──────── Information shown ────────

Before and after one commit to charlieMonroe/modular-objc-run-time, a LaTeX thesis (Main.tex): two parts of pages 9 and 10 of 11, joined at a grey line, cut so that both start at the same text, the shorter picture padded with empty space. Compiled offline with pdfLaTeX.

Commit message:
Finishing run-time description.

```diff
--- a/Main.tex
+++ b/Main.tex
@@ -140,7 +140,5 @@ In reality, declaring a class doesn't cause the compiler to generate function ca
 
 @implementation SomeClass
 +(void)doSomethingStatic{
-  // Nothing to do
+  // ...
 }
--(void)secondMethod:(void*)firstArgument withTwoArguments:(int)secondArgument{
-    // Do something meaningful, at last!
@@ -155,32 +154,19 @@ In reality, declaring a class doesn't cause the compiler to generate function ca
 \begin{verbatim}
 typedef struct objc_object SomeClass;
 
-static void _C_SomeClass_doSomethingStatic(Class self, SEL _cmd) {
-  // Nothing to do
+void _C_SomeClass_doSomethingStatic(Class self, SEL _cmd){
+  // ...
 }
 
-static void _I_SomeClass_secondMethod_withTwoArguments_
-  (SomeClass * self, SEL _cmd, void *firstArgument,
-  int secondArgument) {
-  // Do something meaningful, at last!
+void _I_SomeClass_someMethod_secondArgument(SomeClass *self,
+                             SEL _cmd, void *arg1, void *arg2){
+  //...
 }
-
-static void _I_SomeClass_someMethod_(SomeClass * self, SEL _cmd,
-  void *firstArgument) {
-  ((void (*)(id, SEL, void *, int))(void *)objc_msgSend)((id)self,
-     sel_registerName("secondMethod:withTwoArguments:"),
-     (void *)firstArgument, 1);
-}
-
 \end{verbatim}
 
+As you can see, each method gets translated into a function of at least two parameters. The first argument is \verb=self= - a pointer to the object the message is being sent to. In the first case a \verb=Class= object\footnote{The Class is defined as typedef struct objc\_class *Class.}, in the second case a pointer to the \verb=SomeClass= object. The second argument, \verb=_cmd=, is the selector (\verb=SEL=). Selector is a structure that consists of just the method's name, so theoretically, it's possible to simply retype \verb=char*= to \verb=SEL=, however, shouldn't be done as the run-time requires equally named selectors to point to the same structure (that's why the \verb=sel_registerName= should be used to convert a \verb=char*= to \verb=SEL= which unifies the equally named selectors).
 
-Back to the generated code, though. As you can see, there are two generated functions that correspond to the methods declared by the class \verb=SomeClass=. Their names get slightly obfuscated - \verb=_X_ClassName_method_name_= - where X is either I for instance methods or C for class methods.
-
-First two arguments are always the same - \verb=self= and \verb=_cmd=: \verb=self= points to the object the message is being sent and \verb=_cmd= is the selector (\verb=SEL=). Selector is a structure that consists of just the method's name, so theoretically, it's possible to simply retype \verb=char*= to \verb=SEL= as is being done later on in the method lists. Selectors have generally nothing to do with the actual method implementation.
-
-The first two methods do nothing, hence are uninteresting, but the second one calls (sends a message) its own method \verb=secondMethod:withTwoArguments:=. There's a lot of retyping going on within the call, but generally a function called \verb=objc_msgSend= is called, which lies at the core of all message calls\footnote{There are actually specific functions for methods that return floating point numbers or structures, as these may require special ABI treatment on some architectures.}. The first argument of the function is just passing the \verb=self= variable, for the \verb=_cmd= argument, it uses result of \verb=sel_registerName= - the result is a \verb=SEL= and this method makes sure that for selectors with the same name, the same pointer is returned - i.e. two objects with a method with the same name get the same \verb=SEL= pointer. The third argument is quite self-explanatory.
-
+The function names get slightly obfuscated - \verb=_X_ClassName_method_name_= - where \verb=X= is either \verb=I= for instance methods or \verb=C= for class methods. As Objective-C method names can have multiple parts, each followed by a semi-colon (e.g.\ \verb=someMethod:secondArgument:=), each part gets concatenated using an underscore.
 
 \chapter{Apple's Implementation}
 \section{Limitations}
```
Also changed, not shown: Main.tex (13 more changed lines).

────────
──────── Information shown ────────

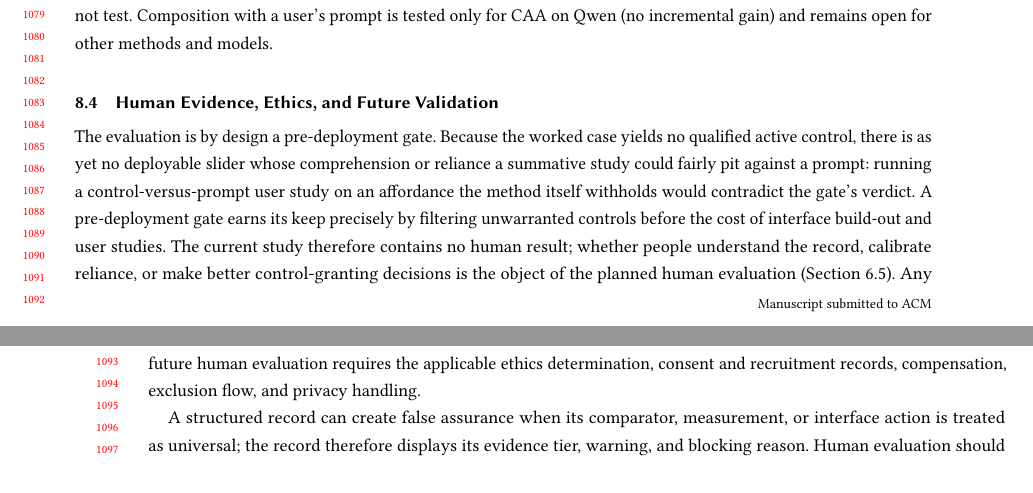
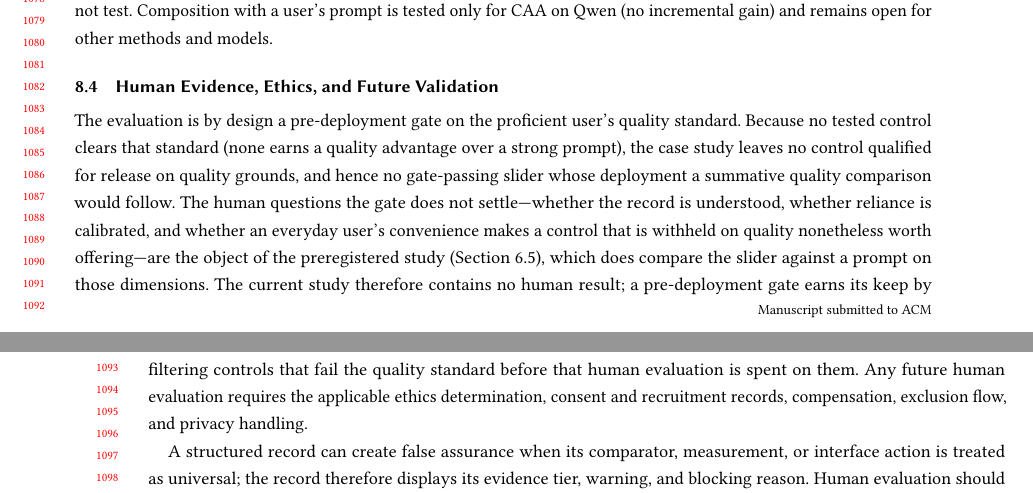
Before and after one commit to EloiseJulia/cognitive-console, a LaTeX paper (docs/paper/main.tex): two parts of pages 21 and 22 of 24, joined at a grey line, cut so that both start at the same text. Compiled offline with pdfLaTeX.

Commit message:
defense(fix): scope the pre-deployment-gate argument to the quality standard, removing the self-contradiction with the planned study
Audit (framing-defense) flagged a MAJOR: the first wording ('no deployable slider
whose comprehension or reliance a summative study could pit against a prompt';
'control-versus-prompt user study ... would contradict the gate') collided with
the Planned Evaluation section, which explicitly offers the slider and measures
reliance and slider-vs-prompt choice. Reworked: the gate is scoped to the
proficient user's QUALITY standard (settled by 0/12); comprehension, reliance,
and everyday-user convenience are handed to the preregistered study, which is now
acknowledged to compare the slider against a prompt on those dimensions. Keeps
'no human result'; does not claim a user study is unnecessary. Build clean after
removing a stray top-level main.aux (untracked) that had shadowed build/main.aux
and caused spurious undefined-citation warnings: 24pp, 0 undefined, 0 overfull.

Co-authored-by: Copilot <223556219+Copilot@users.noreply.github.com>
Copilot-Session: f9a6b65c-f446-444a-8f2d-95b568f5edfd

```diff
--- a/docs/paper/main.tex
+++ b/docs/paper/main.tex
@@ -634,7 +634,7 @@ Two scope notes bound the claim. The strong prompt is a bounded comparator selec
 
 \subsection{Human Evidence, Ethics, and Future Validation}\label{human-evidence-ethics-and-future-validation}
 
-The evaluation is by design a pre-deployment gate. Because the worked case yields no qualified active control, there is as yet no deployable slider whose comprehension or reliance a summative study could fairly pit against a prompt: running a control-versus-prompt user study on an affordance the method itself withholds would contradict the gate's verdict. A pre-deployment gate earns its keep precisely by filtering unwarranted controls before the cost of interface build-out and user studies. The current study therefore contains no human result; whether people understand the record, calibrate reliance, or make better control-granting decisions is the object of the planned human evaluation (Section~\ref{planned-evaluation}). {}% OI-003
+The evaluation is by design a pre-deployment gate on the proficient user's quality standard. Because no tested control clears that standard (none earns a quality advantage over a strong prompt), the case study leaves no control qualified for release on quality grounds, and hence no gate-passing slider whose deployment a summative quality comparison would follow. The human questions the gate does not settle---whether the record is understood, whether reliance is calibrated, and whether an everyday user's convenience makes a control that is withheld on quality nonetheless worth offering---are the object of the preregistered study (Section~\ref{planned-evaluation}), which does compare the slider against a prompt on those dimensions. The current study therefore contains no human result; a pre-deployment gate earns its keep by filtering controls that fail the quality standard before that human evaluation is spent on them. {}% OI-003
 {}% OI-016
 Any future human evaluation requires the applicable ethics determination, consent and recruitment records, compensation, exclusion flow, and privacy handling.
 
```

────────

- [What you should do] Read the entries above, then pull out the lines that include "last".

- [Reply]
-    // Do something meaningful, at last!
-  // Do something meaningful, at last!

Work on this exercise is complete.